(Code change snippets)
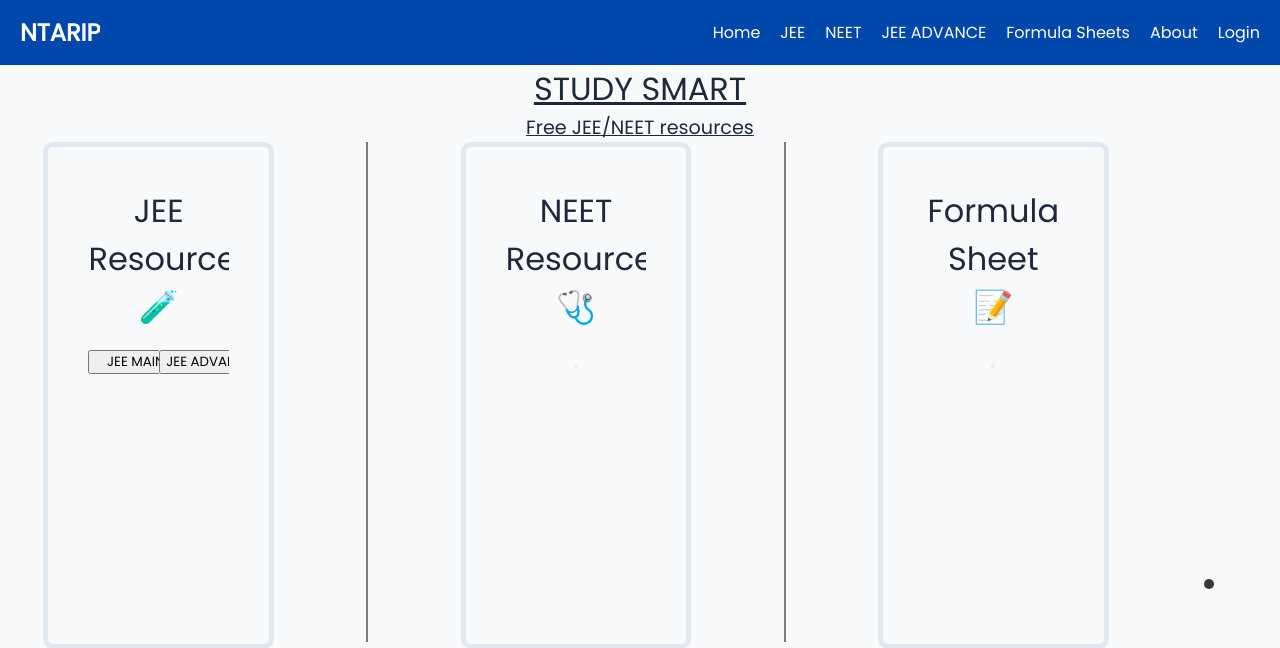
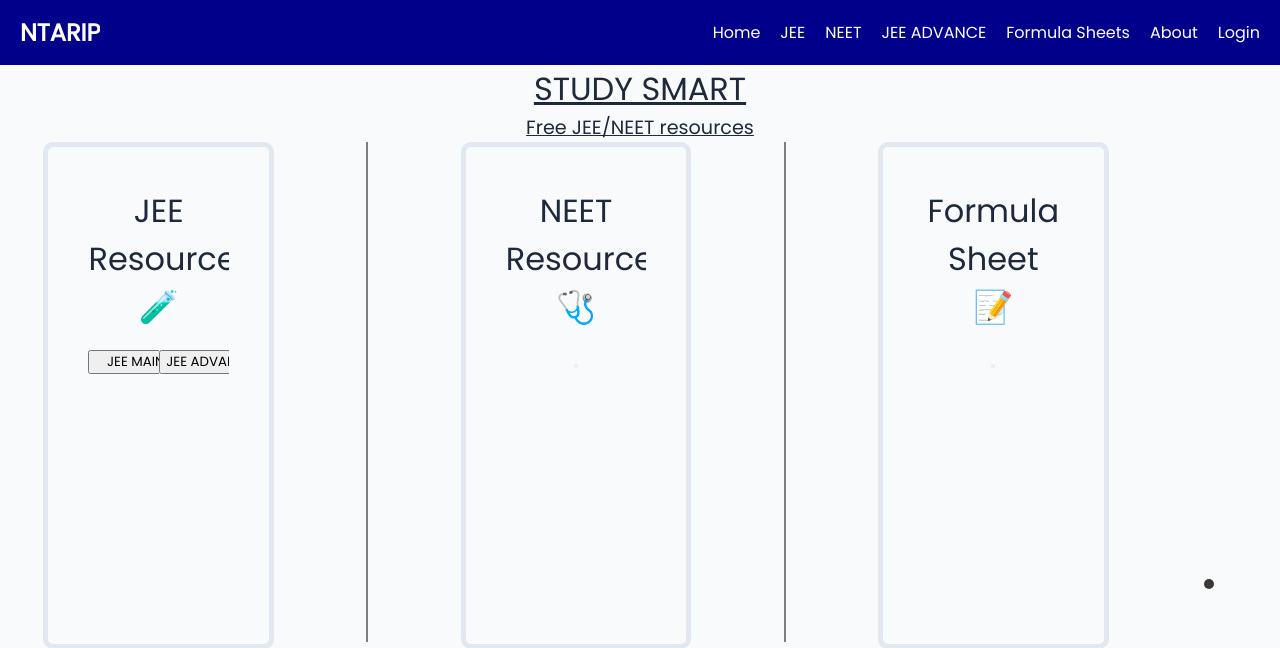
Before and after one commit to abhishek98185/ntarip, a Django app: page / in a window 1280 px wide. Shown: the top 648 px of the page. Run offline with Django 5.2, Linux system fonts and the light colour scheme.

Commit message:
navbar color changing animation

```diff
--- a/ntarip/home/static/css/index.css
+++ b/ntarip/home/static/css/index.css
@@ -44,7 +44,7 @@ main {
   gap: 15px;
 }
 ::selection{
-  color: white;
+  color: yellow;
   background-color: black;
 
 }
--- a/ntarip/home/static/css/style.css
+++ b/ntarip/home/static/css/style.css
@@ -11,16 +11,21 @@
   display: flex;
   justify-content: space-between;
   align-items: center;
+  z-index: 2;
+  position: relative;
+  background-color: transparent;
 }
 
 .navbar ul {
   list-style: none;
   display: flex;
   gap: 20px ;
+  z-index: 4;
 
 }
 .navbar li{
   gap: 50px;
+  z-index: 4;
 }
 
 .navbar a {
--- a/ntarip/home/templates/base.html
+++ b/ntarip/home/templates/base.html
@@ -15,45 +15,38 @@
   <link rel="stylesheet" href="{% static 'css/theme.css ' %}">
   {% block extra_css %}{% endblock %}
 </head>
-<!-- <style>
-  /* initial loader  */
-#preloader {
-  position: fixed;
+<style>
+  #nav2{
+  position: absolute;
+  display: flex;
   top: 0;
   left: 0;
   width: 100%;
-  height: 100vh;
-  background: #0a0a0a;
+  height: 66.1px;
+  opacity: 0;
   display: flex;
-  flex-direction: column;
-  justify-content: center;
   align-items: center;
-  z-index: 9999;
+  background-color: darkblue;
+  z-index: 0;
+  }
+  .navbar{
+    position: relative;
+    z-index: 1;
+  }
+  .navbar ul{
+    z-index: 999;
+  }
+  .navbar li{
+  gap: 50px;
+  z-index: 10;
 }
 
-#loading-line {
-  width: 0%;
-  height: 4px;
-  background: #00ffcc;
-  margin-bottom: 20px;
-}
-
-#loading-text {
-  color: #fff;
-  font-size: 1.2rem;
-  font-family: Arial, sans-serif;
-  letter-spacing: 1px;
-}
-
-</style> -->
+</style>
 
 <body>
   <header>
-    <!-- <div id="preloader">
-      <div id="loading-line"></div>
-      <p id="loading-text">Website is loading...</p>
-    </div> -->
     <nav class="navbar">
+      <div id="nav2"></div>
       <h1>NTARIP</h1>
 
       <div class="hamburger" id="hamburger">&#9776;</div>
@@ -103,32 +96,24 @@
   crossorigin="anonymous" referrerpolicy="no-referrer"></script>
 <script src="{% static 'js/script.js' %}"></script>
 <script src="{% static 'js/theme.js' %}"></script>
-<!-- <script>
+<script>
+const nav2 = document.querySelector("#nav2")
+const navbar = document.querySelector(".navbar")
+navbar.addEventListener("mouseenter",()=>{
+  gsap.fromTo(nav2,
+      { opacity: 0, x: "100%" },  // From right and invisible
+      { opacity: 1, x: "0%", duration:2, ease: "power2.out" }  // To center and visible
+    );
+})
+navbar.addEventListener("mouseleave", ()=>{
+ gsap.to(nav2, {
+      opacity: 0,
+      x: "-100%",  // Slide out to the left
+      duration: 2,
+      ease: "power3.out"
+    });
+})
 
-//loader animation
-gsap.to("#loading-line", {
-  width: "80%",
-  duration: 2,
-  ease: "power4.out",
-});
-
-// Animate text fade in and then hide everything
-gsap.to("#loading-text", {
-  opacity: 1,
-  duration: 1,
-  delay: 1,
-});
-
-// After animation, hide loader
-gsap.to("#preloader", {
-  opacity: 0,
-  duration: 1,
-  delay: 3,
-  onComplete: () => {
-    document.getElementById("preloader").style.display = "none";
-    console.log("Preloader hidden");
-  },
-});
-</script> -->
+</script>
 
 </html>
--- a/ntarip/home/templates/index.html
+++ b/ntarip/home/templates/index.html
@@ -5,6 +5,7 @@ Resources {% endblock %} {% block extra_css %}
 <link rel="stylesheet" href="{% static 'css/socialmedia.css' %}" />
 <link rel="stylesheet" href="{% static 'css/loader.css' %}" />
 <style>
+
   .page2 {
     width: 100vw;
     height: 125%;
@@ -71,7 +72,10 @@ Resources {% endblock %} {% block extra_css %}
   .text4{
     padding-left: 4vw;
   }
-</style>
+  main{
+    overflow-y:hidden ;
+  }
+  </style>
 
 {% endblock %} {% block body %}
 <!-- Main Section -->
@@ -221,18 +225,21 @@ Resources {% endblock %} {% block extra_css %}
 <script>
   const tml = gsap.timeline();
   tml.from(".card2", {
-    duration: 0.1,
+    y:500,
+    duration: 0.5,
     delay: 0.1,
     opacity: 0,
   });
-  tml.from(".card1", {
+  gsap.from(".card1", {
     duration: 0.8,
+    delay : 0.8,
     x: -100,
     opacity: 0,
     ease: "bounce.out",
   });
-  tml.from(".card3", {
+  gsap.from(".card3", {
     duration: 0.8,
+    delay:0.8,
     x: 100,
     opacity: 0,
     ease: "bounce.out",
```
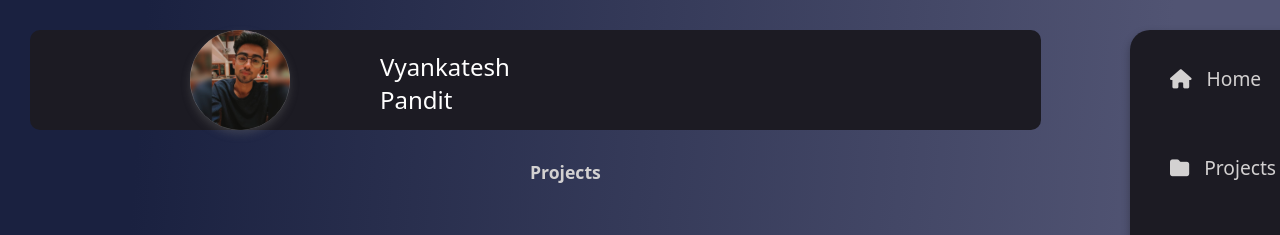
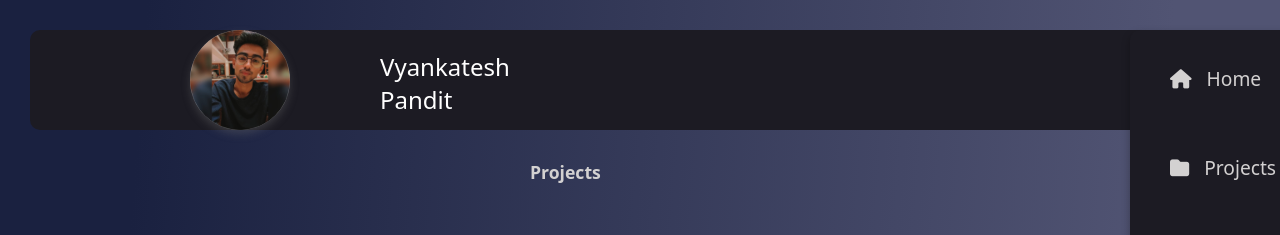
Before and after one commit to VyankateshPandit/portfolio, a plain HTML site: page index.html in a window 1280 px wide. Shown: the top 235 px of the page. Drawn offline with Linux system fonts and the light colour scheme.

Commit message:
nav radius and head width has been fixed

```diff
--- a/index.css
+++ b/index.css
@@ -41,7 +41,7 @@ height: 50px;
         background-color:#1c1b23;
         align-items: center;
         height: 100px ;
-        max-width: 79%;
+        width: autos;
         border-radius: 10px;
         /* position: sticky;
         top: 30px; */
@@ -106,7 +106,7 @@ a:hover{
 
     background-color:#1c1b23;
 
-               border-radius: 20px;
+               border-radius: 10px;
            height: 500px;
            width:200px;
            gap:50px;
```
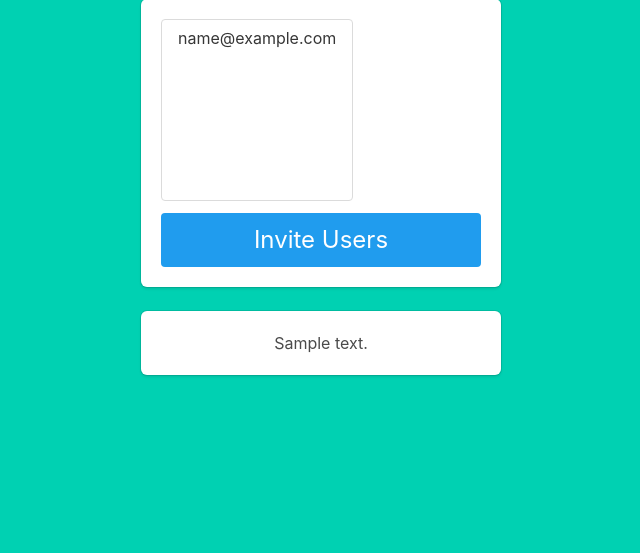
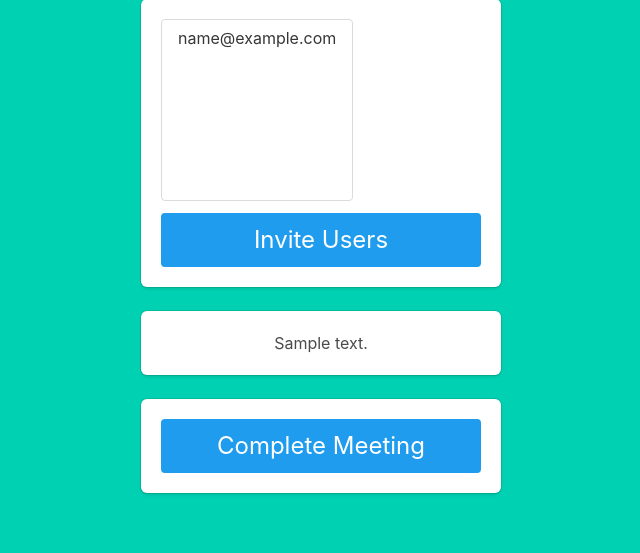
Before and after one commit to mkly/automeet, a Flask app: page /meeting/1 in a window 1280 px wide. Shown: the part 577-1130 px from the top of the page, without its empty margins (319-959 px from the left). Before the commit the page ends 954 px from the top, so only its background shows below. Run offline with Flask 3, Linux system fonts and the light colour scheme; a user stored in the database is signed in; tables that the repository leaves empty hold one stand-in row (values such as "Sample post").

Commit message:
Add initial request

```diff
--- a/project/main.py
+++ b/project/main.py
@@ -2,6 +2,15 @@ from flask import Blueprint, render_template, request, flash, redirect, url_for
 from flask_login import login_required, current_user
 from .models import Meeting, User, MeetingPriority
 from . import db
+
+import os
+from openai import OpenAI
+
+client = OpenAI(
+    # This is the default and can be omitted
+    api_key=os.environ.get("OPENAI_API_KEY"),
+    base_url="https://llm.mdb.ai",
+)
 
 main = Blueprint('main', __name__)
 
@@ -86,6 +95,22 @@ def priority():
     flash('Priority added successfully!')
     return redirect(url_for('main.meeting', id=meeting.id))
 
+@main.route('/meeting/complete', methods=['POST'])
+@login_required
+def complete():
+    meeting = Meeting.query.filter_by(id=request.form.get('meeting_id')).first()
+    meeting_priorities = MeetingPriority.query.filter_by(meeting_id=meeting.id).all()
+    notes = "\n".join([f"{priority.notes}\n\n" for priority in meeting_priorities])
+    chat_completion = client.chat.completions.create(
+        model="gemma-7b",
+        messages=[
+            {"role": "user", "content": notes},
+        ],
+        stream=False,
+    )
+    chat_completion = chat_completion.choices[0].message.content
+    return render_template('meeting_result.html', meeting=meeting, chat_completion=chat_completion)
+
 @main.route('/meetings')
 @login_required
 def meetings():
--- a/project/templates/meeting.html
+++ b/project/templates/meeting.html
@@ -63,6 +63,14 @@
         {% endfor %}
       </ul>
     </div>
+
+    <div class="box">
+      <form method="post" action="/meeting/complete">
+        <input type="hidden" name="meeting_id" value={{ meeting.id }}>
+        <button class="button is-block is-info is-large is-fullwidth">Complete Meeting</button>
+      </form>
+    </div>
+
 </div>
 {% else %}
 <div class="column is-4 is-offset-4">
```
Also changed, not shown: project/templates/meeting_result.html (added, +15 -0 lines).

**YOUR ASSIGNMENT**
Collect the lines of the records that include the string "opacity".

**YOUR SOLUTION**
+  opacity: 0;
+      { opacity: 0, x: "100%" },  // From right and invisible
+      { opacity: 1, x: "0%", duration:2, ease: "power2.out" }  // To center and visible
+      opacity: 0,
-  opacity: 1,
-  opacity: 0,
     opacity: 0,
     opacity: 0,
     opacity: 0,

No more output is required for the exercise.